— Problem requirements —
Starting at the top of the entries below, write out each line up to and including the one containing "Before and after one commit to magittan/soda, a". Leave the pictures out.

— Material for the task —
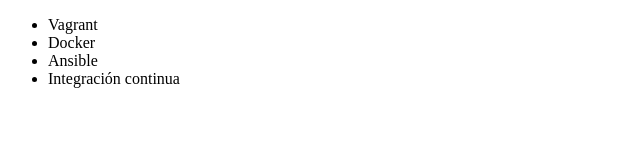
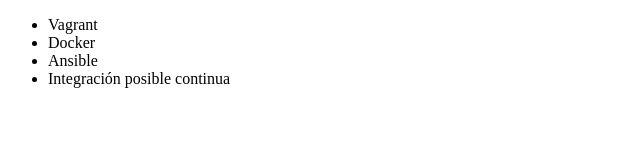
Before and after one commit to martinvasile/pruebagitalura, a plain HTML site: page index.html in a window 1280 px wide. Shown: the full height of the page, 0-640 px from the left. Drawn offline with Linux system fonts and the light colour scheme.

Commit message:
Arreglado la inclusión de una palabra

```diff
--- a/index.html
+++ b/index.html
@@ -9,7 +9,7 @@
          <li> Vagrant </li>
          <li> Docker </li>
          <li> Ansible </li>
-         <li> Integración continua </li>
+         <li> Integración posible continua </li>
      </ul>
 </body>
 </html>
```
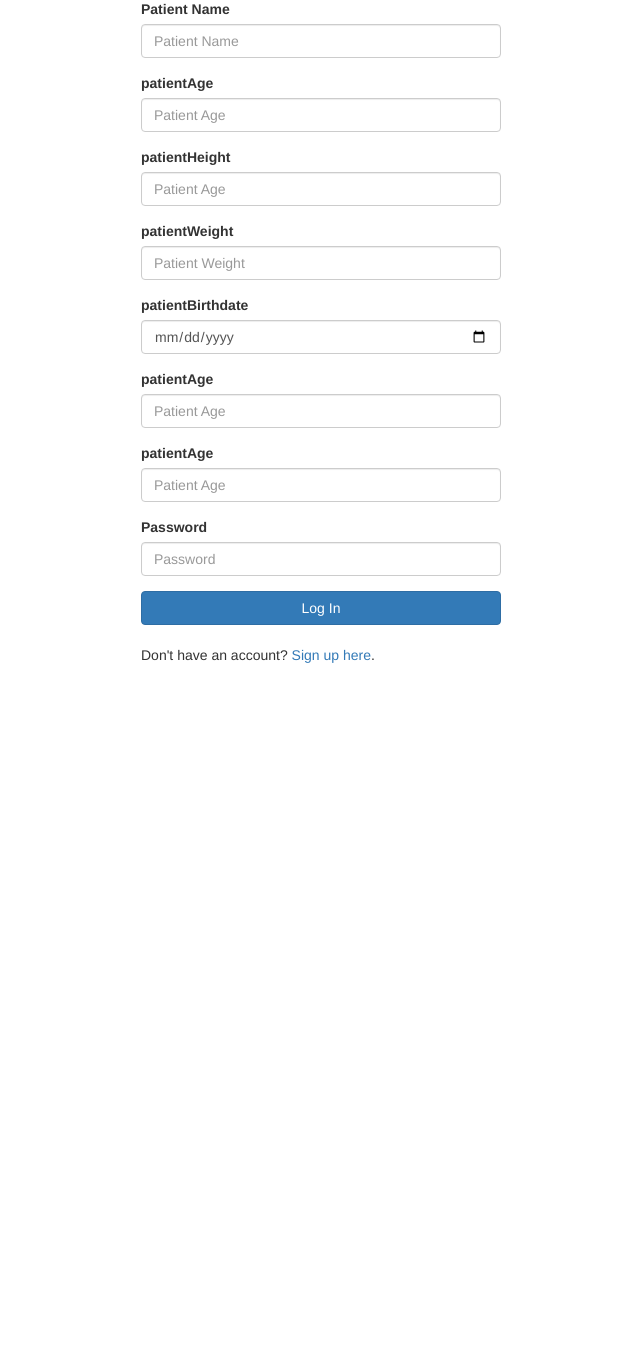
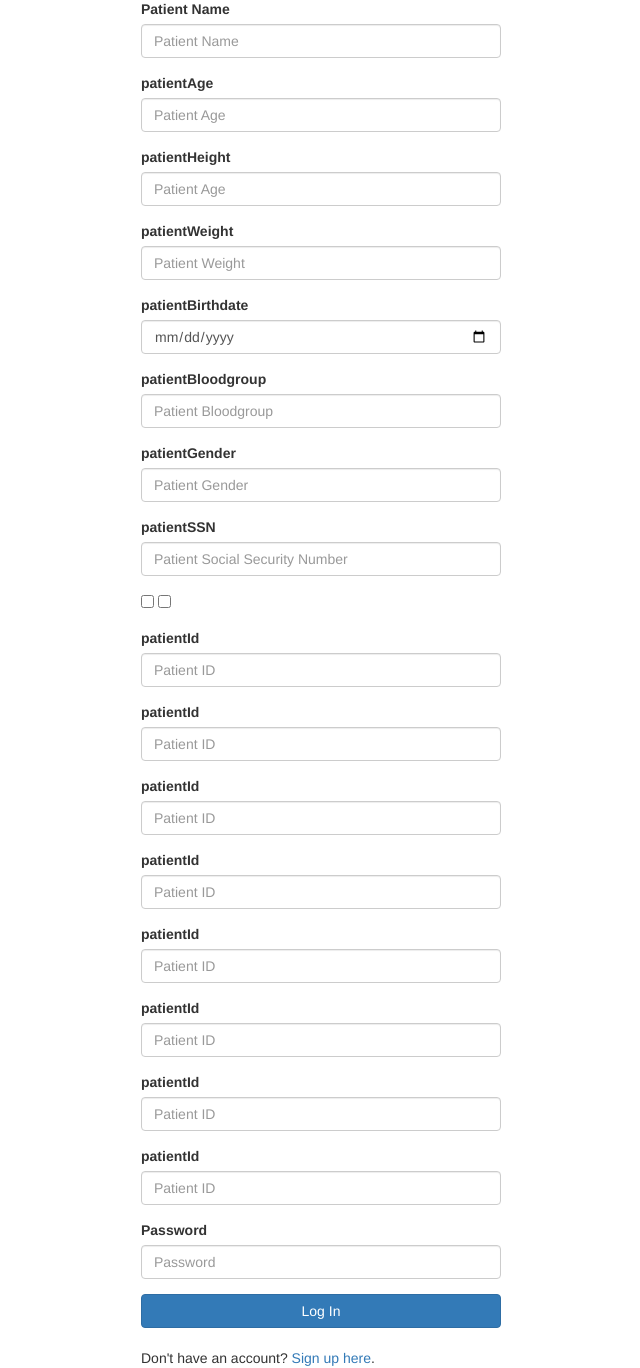
Before and after one commit to magittan/soda, a Flask app: page /registerPatient in a window 1280 px wide. Shown: the part 73-1441 px from the top of the page, without its empty margins (319-959 px from the left). Before the commit the page ends 736 px from the top, so only its background shows below. Run offline with Flask 2, Linux system fonts and the light colour scheme; some libraries are stand-ins or nearby versions.

Commit message:
<more form changes>

```diff
--- a/templates/registerPatient.html
+++ b/templates/registerPatient.html
@@ -25,13 +25,57 @@
                     <input type="date" class="form-control" name="patientBirthdate" placeholder="Patient Birthdate">
                 </div>
                 <div class="form-group">
-                    <label for="exampleInputEmail1">patientAge</label>
-                    <input type="number" class="form-control" name="patientAge" placeholder="Patient Age">
+                    <label for="exampleInputEmail1">patientBloodgroup</label>
+                    <input type="text" class="form-control" name="patientBloodgroup" placeholder="Patient Bloodgroup">
                 </div>
                 <div class="form-group">
-                    <label for="exampleInputEmail1">patientAge</label>
-                    <input type="number" class="form-control" name="patientAge" placeholder="Patient Age">
+                    <label for="exampleInputEmail1">patientGender</label>
+                    <input type="text" class="form-control" name="patientGender" placeholder="Patient Gender">
                 </div>
+                <div class="form-group">
+                    <label for="exampleInputEmail1">patientSSN</label>
+                    <input type="number" class="form-control" name="patientSSN" placeholder="Patient Social Security Number">
+
+                </div>
+
+                <div class="form-group">
+                <input type="checkbox" name="Polyuria" value="Yes">
+                <input type="checkbox" name="Polyuria" value="No">
+
+                </div>
+                <div class="form-group">
+                    <label for="exampleInputEmail1">patientId</label>
+                    <input type="number" class="form-control" name="patientId" placeholder="Patient ID">
+                </div>
+                <div class="form-group">
+                    <label for="exampleInputEmail1">patientId</label>
+                    <input type="number" class="form-control" name="patientId" placeholder="Patient ID">
+                </div>
+                <div class="form-group">
+                    <label for="exampleInputEmail1">patientId</label>
+                    <input type="number" class="form-control" name="patientId" placeholder="Patient ID">
+                </div>
+                <div class="form-group">
+                    <label for="exampleInputEmail1">patientId</label>
+                    <input type="number" class="form-control" name="patientId" placeholder="Patient ID">
+                </div>
+                <div class="form-group">
+                    <label for="exampleInputEmail1">patientId</label>
+                    <input type="number" class="form-control" name="patientId" placeholder="Patient ID">
+                </div>
+                <div class="form-group">
+                    <label for="exampleInputEmail1">patientId</label>
+                    <input type="number" class="form-control" name="patientId" placeholder="Patient ID">
+                </div>
+                <div class="form-group">
+                    <label for="exampleInputEmail1">patientId</label>
+                    <input type="number" class="form-control" name="patientId" placeholder="Patient ID">
+                </div>
+                <div class="form-group">
+                    <label for="exampleInputEmail1">patientId</label>
+                    <input type="number" class="form-control" name="patientId" placeholder="Patient ID">
+                </div>
+
 
                 <div class="form-group">
                     <label for="exampleInputPassword1">Password</label>
```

— Exercise result —
Before and after one commit to martinvasile/pruebagitalura, a plain HTML site: page index.html in a window 1280 px wide. Shown: the full height of the page, 0-640 px from the left. Drawn offline with Linux system fonts and the light colour scheme.

Commit message:
Arreglado la inclusión de una palabra

```diff
--- a/index.html
+++ b/index.html
@@ -9,7 +9,7 @@
          <li> Vagrant </li>
          <li> Docker </li>
          <li> Ansible </li>
-         <li> Integración continua </li>
+         <li> Integración posible continua </li>
      </ul>
 </body>
 </html>
```
Before and after one commit to magittan/soda, a Flask app: page /registerPatient in a window 1280 px wide. Shown: the part 73-1441 px from the top of the page, without its empty margins (319-959 px from the left). Before the commit the page ends 736 px from the top, so only its background shows below. Run offline with Flask 2, Linux system fonts and the light colour scheme; some libraries are stand-ins or nearby versions.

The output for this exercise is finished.